Hartcher baldly set out the underlying economic imperative, explaining “it took Australia a painstaking 16 years to make its corporate tax rate internationally competitive. Starting in 1986, Labor, then Liberal leaders, gradually cut the rate from 49 percent to 30 percent in 2001, where it remains today.” Hartcher criticised Abbott for threatening business’ hard fought gains, then pointed out: “Capital is mobile, and an internationally competitive tax rate is central to a country’s ability to attract and retain investment. Australia, with a chronic current account deficit, is highly dependent on foreign capital.”
The logic is impeccable. In the era of globally mobile capital, the Australian corporate elite must maintain a competitive tax rate to attract the necessary investment that it needs as a matter of survival. Governments, Labor and Liberal, have obliged. In effect, they have handed big business tens of billions of dollars in tax concessions annually since 1986. The former Howard government’s decision in 2001 to cut the company tax rate from 36 percent to 30 percent gave Australia the eighth-lowest corporate tax rate in the OECD. But this is a race without a finishing line as governments in other countries respond to defend the position of their financial elites. Australia has slipped back to ninth place and has a rate significantly above the OECD average of 26 percent. What Hartcher ignores is that in Australia, as in every country, it is working people who are compelled to pay for this government largesse to business through cutbacks to public spending, particularly essential services such as health, education and welfare.
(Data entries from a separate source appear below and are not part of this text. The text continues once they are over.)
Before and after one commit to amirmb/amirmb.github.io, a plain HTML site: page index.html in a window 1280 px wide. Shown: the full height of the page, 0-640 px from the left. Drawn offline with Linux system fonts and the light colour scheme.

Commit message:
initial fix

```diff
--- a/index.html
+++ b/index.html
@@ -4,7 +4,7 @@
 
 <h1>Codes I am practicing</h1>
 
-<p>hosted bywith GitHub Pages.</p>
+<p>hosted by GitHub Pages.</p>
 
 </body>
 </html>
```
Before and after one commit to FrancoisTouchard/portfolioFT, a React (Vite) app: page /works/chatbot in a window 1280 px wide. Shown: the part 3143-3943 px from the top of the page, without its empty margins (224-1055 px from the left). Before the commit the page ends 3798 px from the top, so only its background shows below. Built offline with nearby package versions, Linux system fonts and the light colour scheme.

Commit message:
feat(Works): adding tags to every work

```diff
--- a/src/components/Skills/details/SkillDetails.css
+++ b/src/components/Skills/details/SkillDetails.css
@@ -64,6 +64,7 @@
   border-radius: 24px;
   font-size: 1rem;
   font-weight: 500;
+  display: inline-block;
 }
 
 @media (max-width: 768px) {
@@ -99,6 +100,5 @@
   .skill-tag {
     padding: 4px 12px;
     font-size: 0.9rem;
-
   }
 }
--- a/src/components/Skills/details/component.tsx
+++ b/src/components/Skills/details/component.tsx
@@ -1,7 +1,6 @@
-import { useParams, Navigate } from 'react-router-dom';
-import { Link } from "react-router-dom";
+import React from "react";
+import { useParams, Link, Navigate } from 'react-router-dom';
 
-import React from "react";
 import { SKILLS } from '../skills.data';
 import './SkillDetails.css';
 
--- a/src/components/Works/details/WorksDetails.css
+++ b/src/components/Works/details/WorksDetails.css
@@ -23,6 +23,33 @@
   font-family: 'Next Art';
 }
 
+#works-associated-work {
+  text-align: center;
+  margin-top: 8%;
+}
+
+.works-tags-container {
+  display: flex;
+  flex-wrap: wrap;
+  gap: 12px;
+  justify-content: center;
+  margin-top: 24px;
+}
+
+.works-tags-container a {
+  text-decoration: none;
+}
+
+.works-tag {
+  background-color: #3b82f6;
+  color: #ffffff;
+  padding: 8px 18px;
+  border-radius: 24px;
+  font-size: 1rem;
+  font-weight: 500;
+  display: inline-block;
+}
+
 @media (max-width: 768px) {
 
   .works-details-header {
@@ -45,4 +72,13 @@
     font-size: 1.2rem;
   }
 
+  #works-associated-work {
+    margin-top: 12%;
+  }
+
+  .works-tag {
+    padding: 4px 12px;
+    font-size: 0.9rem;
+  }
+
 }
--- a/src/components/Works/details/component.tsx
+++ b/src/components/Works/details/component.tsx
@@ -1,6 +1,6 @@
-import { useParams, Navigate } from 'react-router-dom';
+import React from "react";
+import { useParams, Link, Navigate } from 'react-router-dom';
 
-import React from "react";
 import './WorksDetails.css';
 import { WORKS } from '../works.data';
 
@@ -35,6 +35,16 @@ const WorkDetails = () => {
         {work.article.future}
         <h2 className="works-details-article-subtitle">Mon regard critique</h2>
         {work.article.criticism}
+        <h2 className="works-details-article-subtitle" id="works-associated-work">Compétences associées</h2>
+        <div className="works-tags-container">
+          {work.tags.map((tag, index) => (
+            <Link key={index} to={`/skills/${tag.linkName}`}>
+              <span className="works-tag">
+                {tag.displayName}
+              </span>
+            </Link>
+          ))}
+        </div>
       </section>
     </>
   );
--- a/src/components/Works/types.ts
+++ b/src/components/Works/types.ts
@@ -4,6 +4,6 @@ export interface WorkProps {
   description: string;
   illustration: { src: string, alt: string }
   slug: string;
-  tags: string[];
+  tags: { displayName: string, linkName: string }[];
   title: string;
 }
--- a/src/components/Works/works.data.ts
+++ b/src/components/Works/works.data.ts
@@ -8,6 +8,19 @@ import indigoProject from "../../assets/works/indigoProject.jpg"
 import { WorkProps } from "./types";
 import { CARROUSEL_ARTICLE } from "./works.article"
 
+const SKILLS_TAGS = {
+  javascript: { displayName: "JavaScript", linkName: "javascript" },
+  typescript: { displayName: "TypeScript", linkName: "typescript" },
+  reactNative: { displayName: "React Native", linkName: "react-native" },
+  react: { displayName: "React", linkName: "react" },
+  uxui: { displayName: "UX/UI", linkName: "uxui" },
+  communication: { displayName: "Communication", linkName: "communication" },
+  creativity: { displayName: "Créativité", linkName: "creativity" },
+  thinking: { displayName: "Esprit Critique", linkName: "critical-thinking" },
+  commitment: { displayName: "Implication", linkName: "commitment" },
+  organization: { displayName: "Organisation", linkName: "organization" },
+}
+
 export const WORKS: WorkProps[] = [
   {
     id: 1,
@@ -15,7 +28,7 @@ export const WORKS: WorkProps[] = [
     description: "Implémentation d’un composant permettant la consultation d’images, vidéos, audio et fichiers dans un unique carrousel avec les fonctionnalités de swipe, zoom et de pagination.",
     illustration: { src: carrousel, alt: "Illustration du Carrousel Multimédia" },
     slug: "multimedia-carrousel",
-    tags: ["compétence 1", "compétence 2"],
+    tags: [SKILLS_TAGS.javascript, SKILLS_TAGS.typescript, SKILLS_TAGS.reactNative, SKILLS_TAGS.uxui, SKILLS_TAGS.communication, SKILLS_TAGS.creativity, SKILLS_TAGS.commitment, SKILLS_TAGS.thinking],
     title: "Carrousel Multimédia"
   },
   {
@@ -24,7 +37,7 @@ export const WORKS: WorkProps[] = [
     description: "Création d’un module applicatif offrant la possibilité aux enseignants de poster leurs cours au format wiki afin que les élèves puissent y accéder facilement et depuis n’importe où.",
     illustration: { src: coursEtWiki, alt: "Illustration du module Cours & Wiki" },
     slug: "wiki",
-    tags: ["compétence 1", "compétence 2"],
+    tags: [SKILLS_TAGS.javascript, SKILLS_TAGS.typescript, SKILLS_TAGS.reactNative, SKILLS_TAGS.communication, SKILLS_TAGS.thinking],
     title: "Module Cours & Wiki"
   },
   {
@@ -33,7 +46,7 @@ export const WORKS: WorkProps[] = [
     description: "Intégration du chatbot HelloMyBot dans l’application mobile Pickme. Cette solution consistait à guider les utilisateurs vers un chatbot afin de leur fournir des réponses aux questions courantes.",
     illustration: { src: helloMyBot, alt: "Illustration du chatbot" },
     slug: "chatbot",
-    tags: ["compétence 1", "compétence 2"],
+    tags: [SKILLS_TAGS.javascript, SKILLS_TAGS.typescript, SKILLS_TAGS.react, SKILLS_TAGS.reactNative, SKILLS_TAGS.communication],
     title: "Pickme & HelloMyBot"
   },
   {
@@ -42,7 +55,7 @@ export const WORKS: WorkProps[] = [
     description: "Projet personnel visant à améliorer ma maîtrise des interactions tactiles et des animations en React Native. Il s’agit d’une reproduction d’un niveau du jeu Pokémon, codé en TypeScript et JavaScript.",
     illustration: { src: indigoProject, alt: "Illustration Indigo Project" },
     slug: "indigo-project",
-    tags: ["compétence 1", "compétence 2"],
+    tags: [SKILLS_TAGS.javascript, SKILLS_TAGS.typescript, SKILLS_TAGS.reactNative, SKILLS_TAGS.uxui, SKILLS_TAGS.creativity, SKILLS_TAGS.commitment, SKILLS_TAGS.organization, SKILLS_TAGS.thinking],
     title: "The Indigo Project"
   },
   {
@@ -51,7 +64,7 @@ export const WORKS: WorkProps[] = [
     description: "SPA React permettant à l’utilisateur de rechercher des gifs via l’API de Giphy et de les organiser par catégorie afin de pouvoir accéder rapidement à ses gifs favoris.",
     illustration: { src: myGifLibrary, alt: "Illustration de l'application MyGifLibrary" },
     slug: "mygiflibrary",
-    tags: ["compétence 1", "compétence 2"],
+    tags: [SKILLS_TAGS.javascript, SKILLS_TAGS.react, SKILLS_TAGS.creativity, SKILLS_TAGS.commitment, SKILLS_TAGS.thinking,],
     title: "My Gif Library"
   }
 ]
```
As far as Hartcher is concerned, the very idea that social needs should be met by taxing corporate profit is an outrage. In an outburst of exasperation, he exclaims: “If [Abbott] will add 1.7 percent to the corporate tax rate to pay for maternity leave, why not another 1.7 percent to improve Aboriginal health, and another 2.7 percent for hospitals to trump Rudd’s policy?” Why not, indeed? If one adds up all of Hartcher’s suggestions, it amounts to just over 6 percent—far less than the 19 percent that has been deducted from the corporate tax rate over the past 24 years. In fact, why not go further and insist that corporations be taxed to pay for other much needed services, including free, high quality public education, decent low-cost public housing and efficient, low-cost public transport? If corporations had been taxed last financial year at the 1986 rate of 49 percent rather than the current 30 percent, government income from business would have been $35 billion higher—$91 billion rather than $56 billion. Far from there being “no money” as governments and the corporate press constantly insist, the profits extracted from the labour of the working class are more than adequate to meet social needs.
Hartcher’s argument makes clear that the basic social needs of the working class are incompatible with the continued existence of the profit system. In the first decades after World War II, the Labor Party sowed the illusion that it was not necessary to abolish capitalism—resources could be redistributed from the wealthiest layers of society through a progressive tax system to provide for the well being of the needy. Now the corporate elite insists that to be “internationally competitive” the process has to be reversed, resources redistributed up the income scale and what remains of the welfare state dismantled. The necessary conclusion for workers is that to secure their most basic rights requires a struggle against the capitalist system and all of its political defenders to refashion society along socialist lines, not only in Australia but internationally.